The film itself isn’t bad: Mitchum plays a notorious gunslinger, a “town tamer” hired by Sheridan City to clean things up from the clutches of boss ‘Dade Holman’ (who isn’t seen til the end, but whose influence is everywhere). There’s a subplot with his ex-wife Jan Sterling, now running the dance hall girls at The Palace, and the whereabouts of their five year old daughter. Another subplot involves Karen Sharpe, daughter of town council leader Emile Meyer, catching feelings for Mitchum, to the chagrin of her young, headstrong fiance John Lupton. But don’t let the soap opera elements fool you: MAN WITH THE GUN is an exercise in violence, with Mitchum a killing machine who has no problem mowing down bad guys. Wilson and N.B. Stone Jr’s script dips briefly into the psychological reasons Mitchum’s character does what he does, making him more than just a one-dimensional gun-for-hire.
Wilson had helped stage plays for Welles’ Mercury Theater of the Air, and worked as Welles’ assistant on CITIZEN KANE and THE MAGNIFICENT AMBERSONS, and associate producer on LADY FROM SHANGHAI and MACBETH. He completed the documentary IT’S ALL TRUE: BASED ON AN UNFINISHED FILM BY ORSON WELLES shortly before his death in 1991, and appears posthumously in THE OTHER SIDE OF THE WIND . While he’s no Welles, Wilson manages to create some moody, almost film noir-ish scenes with the help of ace cinematographer Lee Garmes (the burning down of The Palace in particular is well staged). His directorial filmography is skimpy, but includes some interesting vehicles, like THE BIG BOODLE (starring a dissipated Errol Flynn), AL CAPONE (with Rod Steiger as Scarface), the well-regarded noir PAY OR DIE, and the AIP sex romp THREE IN THE ATTIC.

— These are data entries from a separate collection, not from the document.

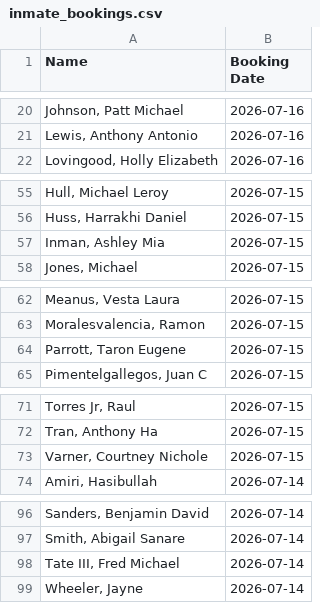
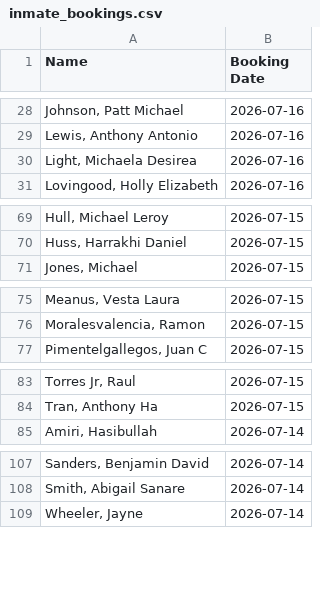
Before and after one commit to NguyenDa18/Portland-Jail-Data-Crawler, a CSV file: csvs/inmate_bookings.csv, drawn as a sheet; only a part is shown, gaps mark what is left out; the diff covers the shown part only.

```diff
--- a/csvs/inmate_bookings.csv
+++ b/csvs/inmate_bookings.csv
@@ -21,2 +29,3 @@ Name,Booking Date
 "Lewis, Anthony Antonio",2026-07-16
+"Light, Michaela Desirea",2026-07-16
 "Lovingood, Holly Elizabeth",2026-07-16
@@ -56,3 +70,2 @@ Name,Booking Date
 "Huss, Harrakhi Daniel",2026-07-15
-"Inman, Ashley Mia",2026-07-15
 "Jones, Michael ",2026-07-15
@@ -63,3 +76,2 @@ Name,Booking Date
 "Moralesvalencia, Ramon ",2026-07-15
-"Parrott, Taron Eugene",2026-07-15
 "Pimentelgallegos, Juan C",2026-07-15
@@ -72,3 +84,2 @@ Name,Booking Date
 "Tran, Anthony Ha",2026-07-15
-"Varner, Courtney Nichole",2026-07-15
 "Amiri, Hasibullah ",2026-07-14
@@ -97,3 +108,2 @@ Name,Booking Date
 "Smith, Abigail Sanare",2026-07-14
-"Tate III, Fred Michael",2026-07-14
 "Wheeler, Jayne ",2026-07-14
```
Also changed, not shown: 13 added rows, 4 removed rows and 1 edited cell elsewhere in this file, csvs/inmate_charges.csv, csvs/inmate_details.csv.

MAN WITH THE GUN also benefits from a supporting cast of Familiar Faces, including veteran Henry Hull as the ineffective town marshal, Ted de Corsia as the Palace’s manager (complete with bad French accent!), Leo Gordon and Claude Akins as heavies, young Angie Dickinson as a saloon girl, and Jay Adler, Barbara Lawrence (as a dizzy blonde), Burt Mustin, Maidie Norman, Maudie Prickett, Stafford Repp, Buddy Roosevelt, Amzie Strickland, and James Westerfield (who sets up the film’s finale). The film’s no classic, but will satisfy fans of both Westerns in general, and Robert Mitchum in particular. I fall into both categories, so of course I liked it; the rest of you will have to watch and judge for yourselves!